Hull based Medium 21 release the first album on Temptation Records, which is a new partnership between Fierce Panda and Island Records. They released a single on Fierce Panda last year and created a buzz by touring with Ed Harcourt and are now the lucky debutees on this label, with all the clout and money behind them from Island.
They might deserve this heavyweight backing though, as this debut album appears to be a fitting entrance to launch a new label, with front person John Clough not afraid of the grand gesture and quintessential Englishness that makes British indie sometimes worth the hype.

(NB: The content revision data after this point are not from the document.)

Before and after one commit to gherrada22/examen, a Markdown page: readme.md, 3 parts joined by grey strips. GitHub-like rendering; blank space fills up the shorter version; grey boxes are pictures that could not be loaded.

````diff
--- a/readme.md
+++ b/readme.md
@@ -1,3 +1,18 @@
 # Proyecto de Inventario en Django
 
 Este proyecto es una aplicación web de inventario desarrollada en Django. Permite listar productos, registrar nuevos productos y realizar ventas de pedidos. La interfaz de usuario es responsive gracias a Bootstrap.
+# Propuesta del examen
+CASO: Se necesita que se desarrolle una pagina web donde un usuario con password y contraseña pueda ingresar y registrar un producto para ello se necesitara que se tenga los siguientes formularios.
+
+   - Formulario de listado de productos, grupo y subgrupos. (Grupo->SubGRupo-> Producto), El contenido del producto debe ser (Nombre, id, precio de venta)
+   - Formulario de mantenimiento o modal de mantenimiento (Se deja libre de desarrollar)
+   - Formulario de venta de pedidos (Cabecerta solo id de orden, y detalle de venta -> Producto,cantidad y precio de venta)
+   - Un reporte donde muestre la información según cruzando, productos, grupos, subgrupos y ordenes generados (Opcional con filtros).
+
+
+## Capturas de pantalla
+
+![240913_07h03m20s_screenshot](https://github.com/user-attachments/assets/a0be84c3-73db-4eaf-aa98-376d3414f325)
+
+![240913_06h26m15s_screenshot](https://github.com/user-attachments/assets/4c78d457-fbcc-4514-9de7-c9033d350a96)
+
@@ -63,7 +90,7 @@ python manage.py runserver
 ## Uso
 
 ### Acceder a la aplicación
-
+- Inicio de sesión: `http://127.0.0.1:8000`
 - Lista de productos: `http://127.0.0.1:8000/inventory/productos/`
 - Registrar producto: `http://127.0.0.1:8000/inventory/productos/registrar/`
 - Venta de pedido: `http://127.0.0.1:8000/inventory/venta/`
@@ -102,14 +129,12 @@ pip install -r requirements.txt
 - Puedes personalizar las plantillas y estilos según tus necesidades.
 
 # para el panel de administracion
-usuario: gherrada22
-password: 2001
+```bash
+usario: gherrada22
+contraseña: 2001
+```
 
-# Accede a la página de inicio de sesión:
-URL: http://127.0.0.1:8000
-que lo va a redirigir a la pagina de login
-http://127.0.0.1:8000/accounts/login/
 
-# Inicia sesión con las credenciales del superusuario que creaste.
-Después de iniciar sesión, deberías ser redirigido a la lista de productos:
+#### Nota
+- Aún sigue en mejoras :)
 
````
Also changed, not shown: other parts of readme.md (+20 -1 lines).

The first track The Plight Of Losing Out yells single and hit single at that. It starts morose and languid, heavy with twang guitar and tempts you with a pop rise to pull you into the verse, and then vocals begin, Clough’s unusual voice, low and slow, reminiscent of Ian Curtis, morphed with Edwyn Collins and Kevin Ayres dragging you into Medium 21’s world immediately.
Junctions In Our Sleep oozes in gently and then, heavy with ’80s bass sound whooshes you out of slumber, into another kind of slumber, a pop sleep, lazy but exciting, catchy. Daybreak vs Pride twitches in, early Echo & The Bunnymen, onto a hook, and you’re there on the line with them.
Nearly half of the songs on this LP are under three minutes long and they’re structured in a way to jumpstart your toes into tapping. It’s the essence of good songwriting, it’s not particularly unusual, but a good tune catches and keeps you. Poisoned Postcards however doesn’t have that immediacy.
The Wrong Road offers another direction. Folky acoustic guitars start and simple melody catches you with lyrical lovelies such as “the wrong road is the beautiful road”. But it’s a false catch, as Clough seems tempted to veer off into Jarvis Cocker largesse, but he resists and it’s delectable, teasing but never delivering the full-blown roar.
The Cable And The Cars is a harder tune, rockier, with punk interspersed with Boomtown Rats reminiscences. Catalyst disappoints, it plods, as does By My Side, but Black And White Summer is the beauty of the LP, lush with strings, romantic and longing. The Best Part lushes it up even more with harmonies not heard on the rest of the album, but it’s a good sound, and could be utilised more, especially with the strings bolstering the wall of sound.
Medium 21 are an fine amalgamation, essences of Mercury Rev and Dinosaur Jr and a harking back to 1982 is not unwelcome as the sounds feel better this time around. Punk and new wave held supreme in the early ’80s, but bands like Orange Juice and the Bunnymen were seminal and its nice to hear they live on. But it’s the voice in Medium 21 that grabs and holds, Clough’s deep trawl vocal relishes its English theatrical confusion and we will certainly hear more of Medium 21.